pyramid from the Harvard University Department of Nutrition to find the balance that
works for me. These foods can also help you ensure you are getting the nutrients your
Eat healthy Carbs. Choose whole grains. They have natural fiber and are packed with
vitamins and antioxidants for energy and help reduce the risk of type 2 diabetes. In
addition, our nutrition experts advise patients to avoid refined carbs.
Eat plenty of proteins for strength, help with digestion, maintain a healthy weight, and
repair body tissue. In addition, studies show that high protein intake can help improve
Vegetables and fruits are excellent sources of fiber.

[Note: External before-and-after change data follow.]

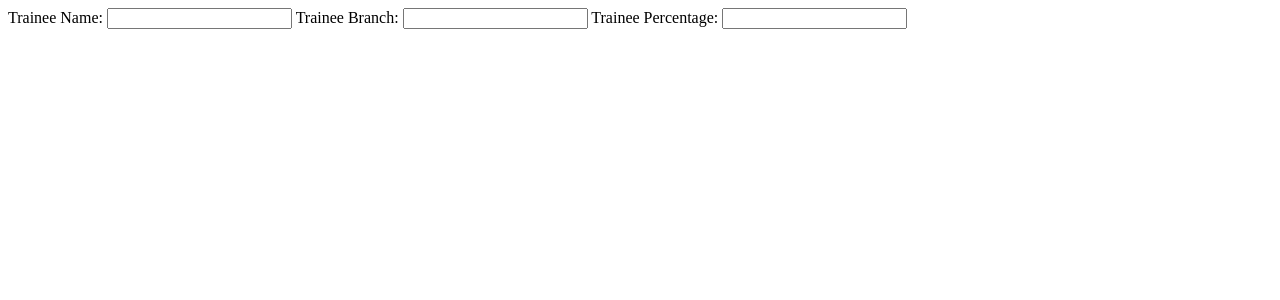
Repository: jayantnagpal/LabAssessment3_JayantNagpal_YM237
Page: http://localhost/TraineeMgt/AddTrainee.jsp
An editor plug-in stored every save of this project. The page is shown before and after the next save, followed by the edit.
The browser window is 1280 px wide. The pictures show the whole page.
The page is served by Tomcat 9.

Above is the page before, as saved 2021-03-04 11:13:51.

After the next save:
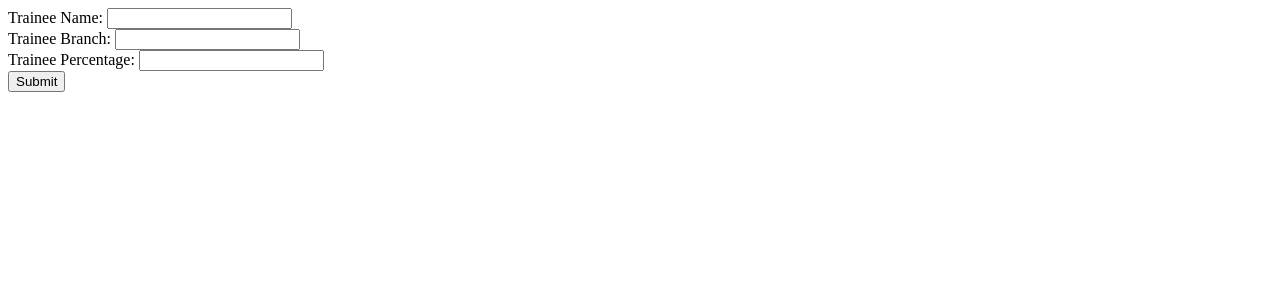
Saved 59 s later.
--- a/TraineeMgt/WebContent/AddTrainee.jsp
+++ b/TraineeMgt/WebContent/AddTrainee.jsp
@@ -8,9 +8,10 @@
 </head>
 <body>
 <form action="AddTrainee.do" method="post">
-Trainee Name: <input type="text" name="TraineeName">
-Trainee Branch: <input type="text" name="TraineeBranch">
-Trainee Percentage: <input type="number" name="TraineePercentage">
+Trainee Name: <input type="text" name="TraineeName"><br>
+Trainee Branch: <input type="text" name="TraineeBranch"><br>
+Trainee Percentage: <input type="number" name="TraineePercentage"><br>
+<input type="submit">
 </form>
 </body>
 </html>
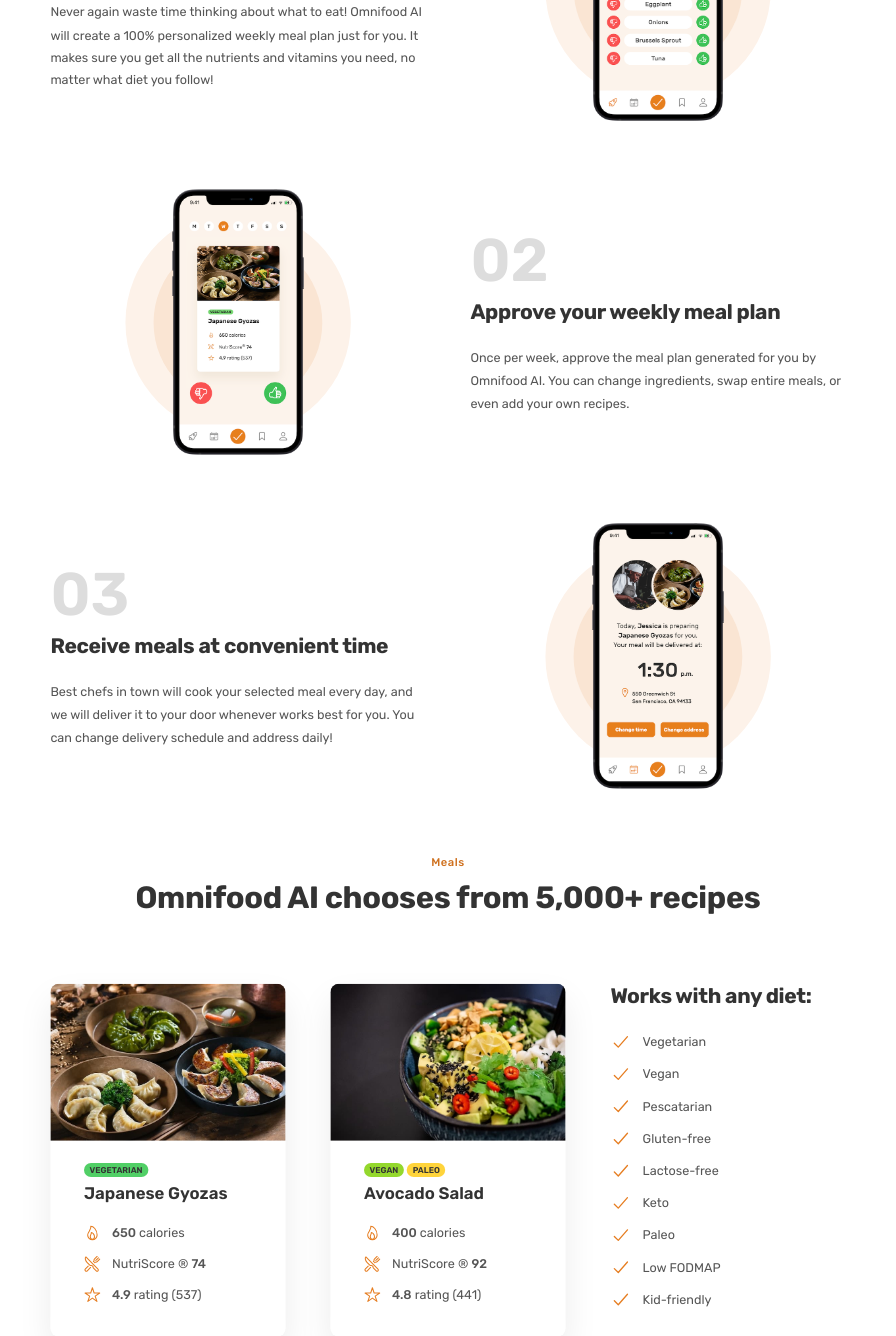
Repository: TranPhucThinh/Omnifood
Page: index.html
The author's editor kept a copy of each file at every save. The page is drawn from the files as they stood at one save, then again after the next save.
The browser window is 1280 px wide. The pictures show the part of the page from y = 1429 to 3349 px (the page is 3338 px tall before and 3349 px after), at 70% of full size.

Above is the page before, as saved 2022-08-06 00:01:11.

### index.html
<!DOCTYPE html>
<html lang="en">

<head>
    <meta charset="UTF-8">
    <meta http-equiv="X-UA-Compatible" content="IE=edge">
    <meta name="viewport" content="width=device-width, initial-scale=1.0">

    <link rel="preconnect" href="https://fonts.googleapis.com">
    <link rel="preconnect" href="https://fonts.gstatic.com" crossorigin>
    <link href="https://fonts.googleapis.com/css2?family=Rubik:wght@300;400;500;600;700;800;900&display=swap"
        rel="stylesheet">

    <link rel="stylesheet" href="./assets/styles/general.css">
    <link rel="stylesheet" href="./assets/styles/style.css">

    <title>Omnifood</title>
</head>

<body>
    <!-- SECTION HEADER -->
    <div class="header">
        <a href="#">
            <img src="./assets/imgs/omnifood-logo.png" alt="Omnifood logo" class="header-logo">
        </a>
        <nav class="main-nav">
            <ul class="main-nav-list">
                <li>
                    <a href="#" class="main-nav-link">How it works</a>
                </li>
                <li>
                    <a href="#" class="main-nav-link">Meals</a>
                </li>
                <li>
                    <a href="#" class="main-nav-link">Testimonials</a>
                </li>
                <li>
                    <a href="#" class="main-nav-link">Pricing</a>
                </li>
                <li>
                    <a href="#" class="main-nav-link nav-btn">Try for free</a>
                </li>
            </ul>
        </nav>
    </div>
    <!-- End of SECTION HEADER -->

    <!-- SECTION HERO -->
    <section class="section-hero">
        <div class="hero">
            <div class="hero-text-box">
                <h1 class="heading-primary">A healthy meal delivered to your door, every single day</h1>
                <p class="hero-desc">The smart 365-days-per-year food subscription that will make you eat healthy again.
                    Tailored to your personal tastes and nutritional needs.</p>
                <a href="#" class="btn btn--full margin-right-sm">Start eating well</a>
                <a href="#" class="btn btn--outline">Learn more ⬇</a>
                <div class="delivered-meals">
                    <div class="delivered-imgs">
                        <img src="./assets/imgs/customers/customer-1.jpg" alt="customer 1">
                        <img src="./assets/imgs/customers/customer-2.jpg" alt="customer 2">
                        <img src="./assets/imgs/customers/customer-3.jpg" alt="customer 3">
                        <img src="./assets/imgs/customers/customer-4.jpg" alt="customer 4">
                        <img src="./assets/imgs/customers/customer-5.jpg" alt="customer 5">
                        <img src="./assets/imgs/customers/customer-6.jpg" alt="customer 6">
                    </div>
                    <p class="delivered-text">
                        <span>250,000+</span> meals delivered last year!
                    </p>
                </div>
            </div>
            <div class="hero-img-box">
                <img src="./assets/imgs/hero.png"
                    alt="woman enjoy food, meals in storage container, and food bowls on a table" class="hero-img">
            </div>
        </div>
    </section>
    <!-- End of SECTION HERO -->

    <!-- SECTION FEATURED -->
    <section class="section-featured">
        <div class="container">
            <h2 class="heading-feature-in">As featured in</h2>
            <div class="logos">
                <img src="./assets/imgs/logos/techcrunch.png" alt="Techcrunch logo">
                <img src="./assets/imgs/logos/business-insider.png" alt="business insider logo">
                <img src="./assets/imgs/logos/the-new-york-times.png" alt="The new york time logo">
                <img src="./assets/imgs/logos/forbes.png" alt="Forbes logo">
                <img src="./assets/imgs/logos/usa-today.png" alt="Usa today logo">
            </div>
        </div>
    </section>
    <!-- End of SECTION FEATURED -->

    <!-- SECTION HOW IT WORKS -->
    <section class="section-how">
        <div class="container">
            <p class="subheading">HOW IT WORKS</p>
            <h2 class="heading-secondary">Your daily dose of health in 3 simple steps</h2>
        </div>
        <div class="container grid grid--2-cols grid--center-vertical">
            <!-- STEP 1 -->
            <div class="step-text-box">
                <div class="step-number">01</div>
                <h3 class="heading-tertiary">Tell us what you like (and what not)</h3>
                <p class="step-desc">Never again waste time thinking about what to eat! Omnifood AI will create a 100%
                    personalized weekly meal plan just for you. It makes sure you get all the nutrients and vitamins you
                    need, no matter what diet you follow!</p>
            </div>
            <div class="step-img-box">
                <img src="./assets/imgs/app/app-screen-1.png" alt="iPhone app preferences selection screen"
                    class="step-img">
            </div>

            <!-- STEP 2 -->
            <div class="step-img-box">
                <img src="./assets/imgs/app/app-screen-2.png" alt="iPhone app
                meal approving plan screen" class="step-img">
            </div>
            <div class="step-text-box">
                <div class="step-number">02</div>
                <h3 class="heading-tertiary">Approve your weekly meal plan</h3>
                <p class="step-desc">Once per week, approve the meal plan generated for you by Omnifood AI. You can
                    change ingredients, swap entire meals, or even add your own recipes.</p>
            </div>

            <!-- STEP 3 -->
            <div class="step-text-box">
                <div class="step-number">03</div>
                <h3 class="heading-tertiary">Receive meals at convenient time</h3>
                <p class="step-desc">Best chefs in town will cook your selected meal every day, and we will deliver it
                    to your door whenever works best for you. You can change delivery schedule and address daily!</p>
            </div>
            <div class="step-img-box">
                <img src="./assets/imgs/app/app-screen-3.png" alt="iPhone app
                delivery screen" class="step-img">
            </div>
        </div>
    </section>
    <!-- End of SECTION HOW IT WORKS -->

    <!-- SECTION MEALS -->
    <section class="section-meals">
        <div class="container center-text">
            <p class="subheading">Meals</p>
            <h2 class="heading-secondary">Omnifood AI chooses from 5,000+ recipes</h2>
        </div>
        <div class="container grid grid--3-cols">
            <div class="meal">
                <img src="./assets/imgs/meals/meal-1.jpg" alt="Japanese Gyozas" class="meal-img">
                <div class="meal-content">
                    <div class="meal-tag">
                        <p class="tag tag--vegetarian">vegetarian</p>
                    </div>
                    <p class="meal-title">Japanese Gyozas</p>
                    <ul class="meal-attributes">
                        <li class="meal-attribute">
                            <ion-icon class="meal-icon" name="flame-outline"></ion-icon>
                            <span><strong>650</strong> calories</span>
                        </li>
                        <li class="meal-attribute">
                            <ion-icon class="meal-icon" name="restaurant-outline"></ion-icon>
                            <span>NutriScore ® <strong>74</strong></span>
                        </li>
                        <li class="meal-attribute">
                            <ion-icon class="meal-icon" name="star-outline"></ion-icon>
                            <span><strong>4.9</strong> rating (537)</span>
                        </li>
                    </ul>
                </div>
            </div>
            <div class="meal">
                <img src="./assets/imgs/meals/meal-2.jpg" alt="Avocado Salad" class="meal-img">
                <div class="meal-content">
                    <div class="meal-tag">
                        <p class="tag tag--vegan">vegan</p>
                        <p class="tag tag---paleo">paleo</p>
                    </div>
                    <p class="meal-title">Avocado Salad</p>
                    <ul class="meal-attributes">
                        <li class="meal-attribute">
                            <ion-icon class="meal-icon" name="flame-outline"></ion-icon>
                            <span><strong>400</strong> calories</span>
                        </li>
                        <li class="meal-attribute">
                            <ion-icon class="meal-icon" name="restaurant-outline"></ion-icon>
                            <span>NutriScore ® <strong>92</strong></span>
                        </li>
                        <li class="meal-attribute">
                            <ion-icon class="meal-icon" name="star-outline"></ion-icon>
                            <span><strong>4.8</strong> rating (441)</span>
                        </li>
                    </ul>
                </div>
            </div>
            <div class="diet">
                <h3 class="heading-tertiary">Works with any diet:</h3>
                <ul class="list">
                    <li class="list-item">
                        <ion-icon class="list-icon" name="checkmark-outline"></ion-icon>
                        <span>Vegetarian</span>
                    </li>
                    <li class="list-item">
                        <ion-icon class="list-icon" name="checkmark-outline"></ion-icon>
                        <span>Vegan</span>
                    </li>
                    <li class="list-item">
                        <ion-icon class="list-icon" name="checkmark-outline"></ion-icon>
                        <span>Pescatarian</span>
                    </li>
                    <li class="list-item">
                        <ion-icon class="list-icon" name="checkmark-outline"></ion-icon>
                        <span>Gluten-free</span>
                    </li>
                    <li class="list-item">
                        <ion-icon class="list-icon" name="checkmark-outline"></ion-icon>
                        <span>Lactose-free</span>
                    </li>
                    <li class="list-item">
                        <ion-icon class="list-icon" name="checkmark-outline"></ion-icon>
                        <span>Keto</span>
                    </li>
                    <li class="list-item">
                        <ion-icon class="list-icon" name="checkmark-outline"></ion-icon>
                        <span>Paleo</span>
                    </li>
                    <li class="list-item">
                        <ion-icon class="list-icon" name="checkmark-outline"></ion-icon>
                        <span>Low FODMAP</span>
                    </li>
                    <li class="list-item">
                        <ion-icon class="list-icon" name="checkmark-outline"></ion-icon>
                        <span>Kid-friendly</span>
                    </li>
                </ul>
            </div>
        </div>
    </section>
    <!-- End of SECTION MEALS -->

    <script type="module" src="https://unpkg.com/ionicons@5.5.2/dist/ionicons/ionicons.esm.js"></script>
    <script nomodule src="https://unpkg.com/ionicons@5.5.2/dist/ionicons/ionicons.js"></script>
</body>

</html>

### assets/styles/general.css
* {
  margin: 0;
  padding: 0;
  box-sizing: border-box;
}

html {
  font-size: 62.5%;
}

body {
  font-family: 'Rubik', sans-serif;
  line-height: 1;
  font-weight: 400;
  color: #555;
}

/* GENERAL REUSABLE COMPONENTS */
.container {
  max-width: 120rem;
  padding: 0 3.2rem;
  margin: 0 auto;
}

.grid {
  display: grid;
  row-gap: 9.6rem;
  column-gap: 6.4rem;
}

.grid--2-cols {
  grid-template-columns: repeat(2, 1fr);
}

.grid--3-cols {
  grid-template-columns: repeat(3, 1fr);
}

.grid--4-cols {
  grid-template-columns: repeat(4, 1fr);
}

.grid--center-vertical {
  align-items: center;
}

.heading-primary,
.heading-secondary,
.heading-tertiary {
  letter-spacing: -0.5px;
  color: #333;
  font-weight: 700;
}

.heading-primary {
  line-height: 1.05;
  font-size: 5.2rem;
  margin-bottom: 3.2rem;
}

.heading-secondary {
  font-size: 4.4rem;
  line-height: 1.2;
  margin-bottom: 9.6rem;
}

.heading-tertiary {
  font-size: 3rem;
  line-height: 1.2;
  margin-bottom: 3.2rem;
}

.subheading {
  font-size: 1.6rem;
  color: #cf711f;
  margin-bottom: 1.6rem;
  font-weight: 500;
  letter-spacing: 0.75px;
}

.hero-text-box .btn:link,
.hero-text-box .btn:visited {
  text-decoration: none;
  font-size: 2rem;
  font-weight: 600;
  display: inline-block;
  border-radius: 8px;
  padding: 1.6rem 3.2rem;
  transition: all 0.3s;
}

.hero-text-box .btn--full:link,
.hero-text-box .btn--full:visited {
  color: #fff;
  background-color: #e67e22;
}

.hero-text-box .btn--full:hover,
.hero-text-box .btn--full:active {
  background-color: #cf711f;
}

.hero-text-box .btn--outline:link,
.hero-text-box .btn--outline:visited {
  color: #555;
  background-color: #fff;
  border: -4px solid #fff;
}

.hero-text-box .btn--outline:hover,
.hero-text-box .btn--outline:active {
  background-color: #fdf2e9;
}

.margin-right-sm {
  margin-right: 1.6rem !important;
}

.step-img-box::before,
.step-img-box::after {
  content: '';
  display: block;
  position: absolute;
  top: 50%;
  left: 50%;
  transform: translate(-50%, -50%);
  border-radius: 50%;
}

.center-text {
  text-align: center;
}
/* END of GENERAL REUSABLE COMPONENTS */

### assets/styles/style.css
/* Section Header */
.header {
  display: flex;
  justify-content: space-between;
  height: 9.6rem;
  align-items: center;
  padding: 0 4.8rem;
  background-color: #fdf2e9;
}

.header-logo {
  height: 2.2rem;
}

.main-nav-list {
  display: flex;
  list-style-type: none;
  gap: 3.2rem;
}

.main-nav-link:link,
.main-nav-link:visited {
  text-decoration: none;
  font-size: 1.8rem;
  color: #333;
  font-weight: 500;
  transition: all 0.3s;
}

.main-nav-link:hover,
.main-nav-link:active {
  color: #cf711f;
}

.main-nav-link.nav-btn:link,
.main-nav-link.nav-btn:visited {
  padding: 1.2rem 2.4rem;
  border-radius: 9px;
  background-color: #e67e22;
  color: #fff;
}

.main-nav-link.nav-btn:hover,
.main-nav-link.nav-btn:active {
  color: #fff;
  background-color: #cf711f;
}
/* End of Section Header */

/* Section Hero */
.section-hero {
  background-color: #fdf2e9;
  padding: 4.8rem 0 9.6rem;
}

.hero {
  max-width: 130rem;
  margin: 0 auto;
  display: grid;
  grid-template-columns: 1fr 1fr;
  gap: 9.6rem;
  padding: 0 3.2rem;
  align-items: center;
}

.hero-text-box .hero-desc {
  font-size: 2rem;
  color: #555;
  line-height: 1.6;
  margin-bottom: 4.8rem;
}

.hero-img-box .hero-img {
  width: 100%;
}

.delivered-meals {
  margin-top: 8rem;
  display: flex;
  align-items: center;
  gap: 1.6rem;
}

.delivered-imgs {
  display: flex;
}

.delivered-imgs img {
  width: 4.8rem;
  height: 4.8rem;
  border-radius: 50%;
  border: 3px solid #fff;
  margin-right: -1.6rem;
}

.delivered-imgs img:last-child {
  margin-right: 0;
}

.delivered-text {
  font-size: 1.8rem;
  font-weight: 600;
}

.delivered-text span {
  font-weight: 700;
  color: #cf711f;
}
/* End of Section Hero */

/* Section featured */
.section-featured {
  padding: 4.8rem 0 3.2rem;
}
.logos {
  display: flex;
  justify-content: space-around;
}

.heading-feature-in {
  font-size: 1.4rem;
  text-transform: uppercase;
  letter-spacing: 0.75px;
  font-weight: 500;
  color: #888;
  text-align: center;
  margin-bottom: 2.4rem;
}

.section-featured img {
  height: 3.2rem;
  filter: brightness(0%);
  opacity: 0.5;
}
/* End of Section featured */

/* Section how it works */
.section-how {
  padding: 9.6rem 0;
}
.step-number {
  font-size: 8.6rem;
  color: #ddd;
  font-weight: 600;
  margin-bottom: 1.2rem;
}

.step-desc {
  font-size: 1.8rem;
  color: #555;
  line-height: 1.8;
}

.step-img-box {
  text-align: center;
  position: relative;
}

.step-img-box::before {
  width: 60%;
  padding-bottom: 60%;

  background-color: #fdf2e9;
  z-index: -2;
}

.step-img-box::after {
  width: 45%;
  padding-bottom: 45%;
  background-color: #fae5d3;
  z-index: -1;
}

.step-img {
  width: 35%;
}
/* End of Section how it works */

/* Section meals */
.meal {
  border-radius: 12px;
  overflow: hidden;
  box-shadow: 0 2.4rem 4.8rem rgb(0 0 0 / 8%);
}

.meal-img {
  width: 100%;
  display: block;
}

.meal-content {
  padding: 3.2rem 4.8rem 4.8rem;
}

.meal-tag {
  margin-bottom: 1.2rem;
}

.tag {
  display: inline-block;
  font-size: 1.2rem;
  text-transform: uppercase;
  color: #333;
  font-weight: 600;
  padding: 4px 8px;
  border-radius: 12px;
}

.tag--vegetarian {
  background-color: #51cf66;
}

.tag--vegan {
  background-color: #94d82d;
  margin-right: 2px;
}

.tag---paleo {
  background-color: #ffd43b;
}

.meal-title {
  font-size: 2.4rem;
  color: #333;
  font-weight: 600;
  margin-bottom: 3.2rem;
}

.meal-attributes {
  list-style-type: none;
  display: flex;
  flex-direction: column;
  justify-content: space-between;
  gap: 2rem;
}

.meal-attribute {
  font-size: 1.8rem;
  display: flex;
  gap: 1.6rem;
  align-items: center;
}

.meal-attribute strong {
  font-weight: 500;
}

.meal-attribute .meal-icon {
  width: 2.4rem;
  height: 2.4rem;
  color: #e67e22;
}

.list {
  list-style-type: none;
  display: flex;
  flex-direction: column;
  gap: 1.6rem;
}

.list-item {
  display: flex;
  gap: 1.6rem;
  align-items: center;
  font-size: 1.8rem;
}

.list-icon {
  width: 3rem;
  height: 3rem;
  color: #e67e22;
}
/* End of Section meals */

After the next save:
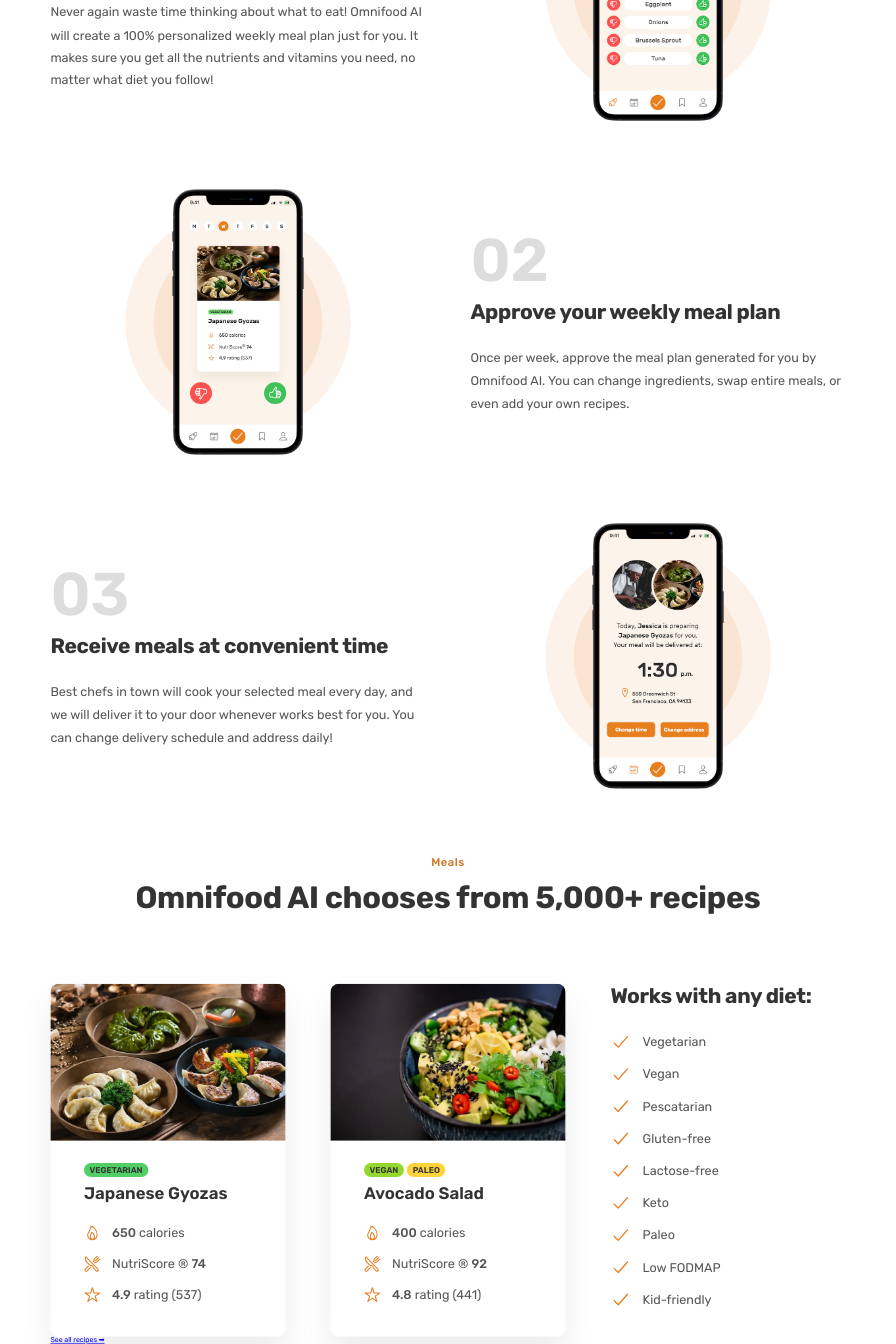
Saved 2 min 15 s later.
--- a/index.html
+++ b/index.html
@@ -234,6 +234,9 @@
                 </ul>
             </div>
         </div>
+        <div class="container all-recipes">
+            <a href="#">See all recipes ➡</a>
+        </div>
     </section>
     <!-- End of SECTION MEALS -->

They can help reduce the risk of eye
and digestive problems and reduce the risk of heart disease. Keep fruits and vegetables
near where you can see them. Research shows that we tend to eat more of whatever
food we keep near us.
Choose healthy fats and oils to cook with such as olive and canola oils and eat foots
high in monosaturated and polysaturated fats such as avocados, nuts, and flaxseed.
Dairy products are an excellent source of protein and calcium and should be included in
daily diet. Of course if you are unable to eat dairy products due to lactose intolerance or
allergy, there are other nutritious alternatives such as almond, soy, or coconut milk.
Always use alcohol sparingly and drink plenty of water. Recommendations for alcohol
suggest that women consume less than one alcoholic beverage per day and less than
two alcoholic beverages per day for men. To learn more about what constitutes a
healthy portion size of alcohol visit the following site: Facts about moderate drinking | CDC.
Preparing your own food can help you ensure you get the proper nutrients. You can prep
your food for the week, cook in batches to save time, and prepare your food in different
ways, so you do not become bored. Eating should be something we enjoy.
I recommend filling any nutritional gaps, with a daily multivitamin. I encourage you to
talk to your doctor first, however, before starting any multivitamins to ensure you take
the correct amount and type of vitamin or supplement.
You can find helpful nutrition information on:
World Health Organization (WHO) – Nutrition
American dietary guidelines (DGA) website
US Department of Agriculture (USDA)